Tough choices: Devolved, and deferred
Scotland and Wales produced their new budget plans on Wednesday, less than a month after Chancellor Osborne told them how much money he had to give them between now and 2014-15.
Particularly in Scotland, politicians in the devolved nations have tended to say they have the worst of the cuts. The Treasury insists that they have only had their fair share. The answer is that they are both right.
Overall, the chancellor in the spending review decided that departmental spending across the UK was going to be cut by 11% in real terms by 2014-15. Another way to think about that is that it is just a bit better than a cash freeze. The real cut in the block grant for Wales and Scotland is also 11%, with the cut for Northern Ireland only slightly lower: 10%.
As we know, the Westminster government made a decision not to distribute the pain equally. Far from it. The NHS in England and overseas development will get real increases - albeit very small ones in the case of the NHS. That means unprotected departments are looking at a cut of 19%. The schools budget and defence are doing much better than that, meaning really eye-watering cuts for, among other things, higher education and housing.
The Welsh and Scottish governments also had to decide how to distribute that 11%. But arguably, they had less room for manoeuvre than Mr Osborne, because there have fewer places to distribute it. In that sense, things are a little harder for them. Health and education between them account for around two-thirds of spending by the Scottish government. They account for an even larger share of the Welsh budget. .
You can see the difference this makes in the cuts in capital spending which the Treasury pencilled in for Scotland and Wales at the time of the Spending Review. Across the UK, there will be an average 29% real cut in capital spending by departments by 2014-15 - but the cut for Scotland and Wales is close to 40%. The Scottish government tried to lessen that cut slightly today, but it did not have room to do much.

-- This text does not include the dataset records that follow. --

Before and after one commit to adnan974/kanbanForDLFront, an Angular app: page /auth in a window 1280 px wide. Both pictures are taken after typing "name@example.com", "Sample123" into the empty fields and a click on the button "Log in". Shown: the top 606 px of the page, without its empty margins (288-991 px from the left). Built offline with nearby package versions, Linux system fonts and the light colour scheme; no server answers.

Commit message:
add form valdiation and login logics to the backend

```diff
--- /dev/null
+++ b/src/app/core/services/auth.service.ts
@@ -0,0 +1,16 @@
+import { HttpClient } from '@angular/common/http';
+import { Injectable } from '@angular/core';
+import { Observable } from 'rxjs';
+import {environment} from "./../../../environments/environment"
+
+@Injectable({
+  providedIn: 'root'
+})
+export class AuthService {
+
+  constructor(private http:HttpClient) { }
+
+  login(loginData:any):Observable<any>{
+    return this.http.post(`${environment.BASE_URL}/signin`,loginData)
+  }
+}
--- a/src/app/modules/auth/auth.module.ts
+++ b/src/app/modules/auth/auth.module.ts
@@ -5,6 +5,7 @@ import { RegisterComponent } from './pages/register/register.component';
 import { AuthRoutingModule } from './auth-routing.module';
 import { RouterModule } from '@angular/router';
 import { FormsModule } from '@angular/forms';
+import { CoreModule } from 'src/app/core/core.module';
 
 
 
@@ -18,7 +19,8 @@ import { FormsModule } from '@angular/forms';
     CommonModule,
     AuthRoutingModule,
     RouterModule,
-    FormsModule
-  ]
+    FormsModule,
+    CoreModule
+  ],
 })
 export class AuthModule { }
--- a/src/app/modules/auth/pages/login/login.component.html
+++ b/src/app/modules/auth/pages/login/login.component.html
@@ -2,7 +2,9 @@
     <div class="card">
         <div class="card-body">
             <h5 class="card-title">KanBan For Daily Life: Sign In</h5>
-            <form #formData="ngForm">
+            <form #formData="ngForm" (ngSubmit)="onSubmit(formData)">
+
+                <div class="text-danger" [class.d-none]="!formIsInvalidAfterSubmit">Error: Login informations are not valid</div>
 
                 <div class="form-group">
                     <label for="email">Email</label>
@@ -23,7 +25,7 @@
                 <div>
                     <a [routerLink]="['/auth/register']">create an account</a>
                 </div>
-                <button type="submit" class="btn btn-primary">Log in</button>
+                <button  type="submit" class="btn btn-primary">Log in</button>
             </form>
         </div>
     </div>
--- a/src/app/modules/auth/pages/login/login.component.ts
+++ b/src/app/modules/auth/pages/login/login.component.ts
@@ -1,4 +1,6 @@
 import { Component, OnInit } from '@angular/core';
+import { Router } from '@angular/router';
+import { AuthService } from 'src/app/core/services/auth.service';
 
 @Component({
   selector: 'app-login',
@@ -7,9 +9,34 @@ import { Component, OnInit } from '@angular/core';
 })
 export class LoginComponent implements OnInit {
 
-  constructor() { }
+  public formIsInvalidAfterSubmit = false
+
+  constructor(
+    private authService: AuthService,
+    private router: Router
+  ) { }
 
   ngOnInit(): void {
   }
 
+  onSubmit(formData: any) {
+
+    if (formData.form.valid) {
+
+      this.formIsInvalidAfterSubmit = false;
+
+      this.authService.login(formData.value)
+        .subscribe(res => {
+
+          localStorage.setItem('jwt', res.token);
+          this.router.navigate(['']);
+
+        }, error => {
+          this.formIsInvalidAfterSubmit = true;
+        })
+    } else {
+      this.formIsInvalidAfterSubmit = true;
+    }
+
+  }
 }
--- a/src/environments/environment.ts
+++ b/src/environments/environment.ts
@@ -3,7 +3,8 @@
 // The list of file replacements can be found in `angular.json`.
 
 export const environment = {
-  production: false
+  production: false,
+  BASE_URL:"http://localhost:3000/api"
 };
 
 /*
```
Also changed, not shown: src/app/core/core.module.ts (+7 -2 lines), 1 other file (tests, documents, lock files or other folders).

In this draft budget, Wales is going it alone in suggesting that everyone - and every department - should take their fair share of pain. If passed by the Assembly, the budget would cut health spending by nearly 8% in real terms, with similar cuts for education and local government.
If devolution is supposed to be about nations having the freedom to go their own way, this may be the most striking example yet. It will be interesting to see if they manage to hold the line, if and when the difference in health spending between Wales the rest of the UK starts to become obvious to voters.
The Scottish government played it differently - displaying, in many ways, similar priorities to the chancellor in Westminster. As in England, health is being protected, while universities, prisons and housing are being hit. There is also the obligatory public sector pay freeze and talk of sweeping efficiency savings.
However, George Osborne did at least bother to come up with spending totals through to 2014-15. Today's Scottish budget only covers 2010-11. It's easy to see why the other years have been left blank: there is the small matter of a Scottish election in May. But it does mean that a lot of the tough decisions have been kicked down the road.